------ EXERCISE DATA

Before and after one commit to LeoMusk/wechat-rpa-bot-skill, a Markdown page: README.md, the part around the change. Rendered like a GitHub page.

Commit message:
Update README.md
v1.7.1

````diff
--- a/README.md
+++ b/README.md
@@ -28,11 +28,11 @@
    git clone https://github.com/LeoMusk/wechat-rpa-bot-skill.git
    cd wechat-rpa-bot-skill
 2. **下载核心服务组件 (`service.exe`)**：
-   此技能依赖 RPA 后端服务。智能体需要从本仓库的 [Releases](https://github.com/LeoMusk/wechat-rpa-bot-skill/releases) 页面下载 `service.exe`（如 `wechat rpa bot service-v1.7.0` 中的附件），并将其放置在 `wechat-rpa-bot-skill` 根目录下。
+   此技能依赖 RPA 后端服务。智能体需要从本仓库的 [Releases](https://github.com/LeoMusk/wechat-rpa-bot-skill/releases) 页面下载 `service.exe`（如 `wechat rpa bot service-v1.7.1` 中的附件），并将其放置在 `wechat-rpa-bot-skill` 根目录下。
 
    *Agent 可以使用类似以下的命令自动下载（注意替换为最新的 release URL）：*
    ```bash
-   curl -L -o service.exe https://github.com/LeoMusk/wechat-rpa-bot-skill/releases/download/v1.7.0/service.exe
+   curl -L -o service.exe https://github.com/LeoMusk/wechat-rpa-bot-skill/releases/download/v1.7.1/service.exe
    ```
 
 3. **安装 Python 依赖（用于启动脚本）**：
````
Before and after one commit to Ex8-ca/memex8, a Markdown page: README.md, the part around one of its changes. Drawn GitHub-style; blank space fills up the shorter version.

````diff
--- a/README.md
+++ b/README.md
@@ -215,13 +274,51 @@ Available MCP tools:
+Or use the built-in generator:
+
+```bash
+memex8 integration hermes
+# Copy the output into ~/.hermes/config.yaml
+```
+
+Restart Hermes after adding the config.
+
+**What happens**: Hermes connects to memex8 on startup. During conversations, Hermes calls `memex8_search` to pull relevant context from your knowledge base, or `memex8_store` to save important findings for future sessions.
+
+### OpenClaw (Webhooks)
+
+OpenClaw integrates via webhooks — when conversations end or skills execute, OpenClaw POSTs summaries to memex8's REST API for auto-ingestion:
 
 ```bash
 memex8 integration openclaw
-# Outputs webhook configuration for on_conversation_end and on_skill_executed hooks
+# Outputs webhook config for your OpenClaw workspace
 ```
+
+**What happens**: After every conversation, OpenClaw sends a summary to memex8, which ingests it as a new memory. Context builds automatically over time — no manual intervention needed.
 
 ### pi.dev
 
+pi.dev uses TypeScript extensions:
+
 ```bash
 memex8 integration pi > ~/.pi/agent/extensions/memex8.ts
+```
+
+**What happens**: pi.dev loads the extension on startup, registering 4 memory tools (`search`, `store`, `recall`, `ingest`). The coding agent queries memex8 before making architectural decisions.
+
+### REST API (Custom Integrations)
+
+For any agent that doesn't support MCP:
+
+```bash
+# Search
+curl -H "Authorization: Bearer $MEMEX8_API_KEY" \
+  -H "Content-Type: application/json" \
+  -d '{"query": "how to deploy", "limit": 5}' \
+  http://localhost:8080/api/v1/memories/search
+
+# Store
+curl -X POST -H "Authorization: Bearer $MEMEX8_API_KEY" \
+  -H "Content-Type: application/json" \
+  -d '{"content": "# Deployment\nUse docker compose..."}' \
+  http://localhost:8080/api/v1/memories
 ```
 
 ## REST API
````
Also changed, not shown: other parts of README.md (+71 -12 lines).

------------

■ YOUR TASK:
Exactly as written, restate every record in the listing.

■ ANSWER TO THIS PROBLEM:
Before and after one commit to LeoMusk/wechat-rpa-bot-skill, a Markdown page: README.md, the part around the change. Rendered like a GitHub page.

Commit message:
Update README.md
v1.7.1

````diff
--- a/README.md
+++ b/README.md
@@ -28,11 +28,11 @@
    git clone https://github.com/LeoMusk/wechat-rpa-bot-skill.git
    cd wechat-rpa-bot-skill
 2. **下载核心服务组件 (`service.exe`)**：
-   此技能依赖 RPA 后端服务。智能体需要从本仓库的 [Releases](https://github.com/LeoMusk/wechat-rpa-bot-skill/releases) 页面下载 `service.exe`（如 `wechat rpa bot service-v1.7.0` 中的附件），并将其放置在 `wechat-rpa-bot-skill` 根目录下。
+   此技能依赖 RPA 后端服务。智能体需要从本仓库的 [Releases](https://github.com/LeoMusk/wechat-rpa-bot-skill/releases) 页面下载 `service.exe`（如 `wechat rpa bot service-v1.7.1` 中的附件），并将其放置在 `wechat-rpa-bot-skill` 根目录下。
 
    *Agent 可以使用类似以下的命令自动下载（注意替换为最新的 release URL）：*
    ```bash
-   curl -L -o service.exe https://github.com/LeoMusk/wechat-rpa-bot-skill/releases/download/v1.7.0/service.exe
+   curl -L -o service.exe https://github.com/LeoMusk/wechat-rpa-bot-skill/releases/download/v1.7.1/service.exe
    ```
 
 3. **安装 Python 依赖（用于启动脚本）**：
````
Before and after one commit to Ex8-ca/memex8, a Markdown page: README.md, the part around one of its changes. Drawn GitHub-style; blank space fills up the shorter version.

````diff
--- a/README.md
+++ b/README.md
@@ -215,13 +274,51 @@ Available MCP tools:
+Or use the built-in generator:
+
+```bash
+memex8 integration hermes
+# Copy the output into ~/.hermes/config.yaml
+```
+
+Restart Hermes after adding the config.
+
+**What happens**: Hermes connects to memex8 on startup. During conversations, Hermes calls `memex8_search` to pull relevant context from your knowledge base, or `memex8_store` to save important findings for future sessions.
+
+### OpenClaw (Webhooks)
+
+OpenClaw integrates via webhooks — when conversations end or skills execute, OpenClaw POSTs summaries to memex8's REST API for auto-ingestion:
 
 ```bash
 memex8 integration openclaw
-# Outputs webhook configuration for on_conversation_end and on_skill_executed hooks
+# Outputs webhook config for your OpenClaw workspace
 ```
+
+**What happens**: After every conversation, OpenClaw sends a summary to memex8, which ingests it as a new memory. Context builds automatically over time — no manual intervention needed.
 
 ### pi.dev
 
+pi.dev uses TypeScript extensions:
+
 ```bash
 memex8 integration pi > ~/.pi/agent/extensions/memex8.ts
+```
+
+**What happens**: pi.dev loads the extension on startup, registering 4 memory tools (`search`, `store`, `recall`, `ingest`). The coding agent queries memex8 before making architectural decisions.
+
+### REST API (Custom Integrations)
+
+For any agent that doesn't support MCP:
+
+```bash
+# Search
+curl -H "Authorization: Bearer $MEMEX8_API_KEY" \
+  -H "Content-Type: application/json" \
+  -d '{"query": "how to deploy", "limit": 5}' \
+  http://localhost:8080/api/v1/memories/search
+
+# Store
+curl -X POST -H "Authorization: Bearer $MEMEX8_API_KEY" \
+  -H "Content-Type: application/json" \
+  -d '{"content": "# Deployment\nUse docker compose..."}' \
+  http://localhost:8080/api/v1/memories
 ```
 
 ## REST API
````
Also changed, not shown: other parts of README.md (+71 -12 lines).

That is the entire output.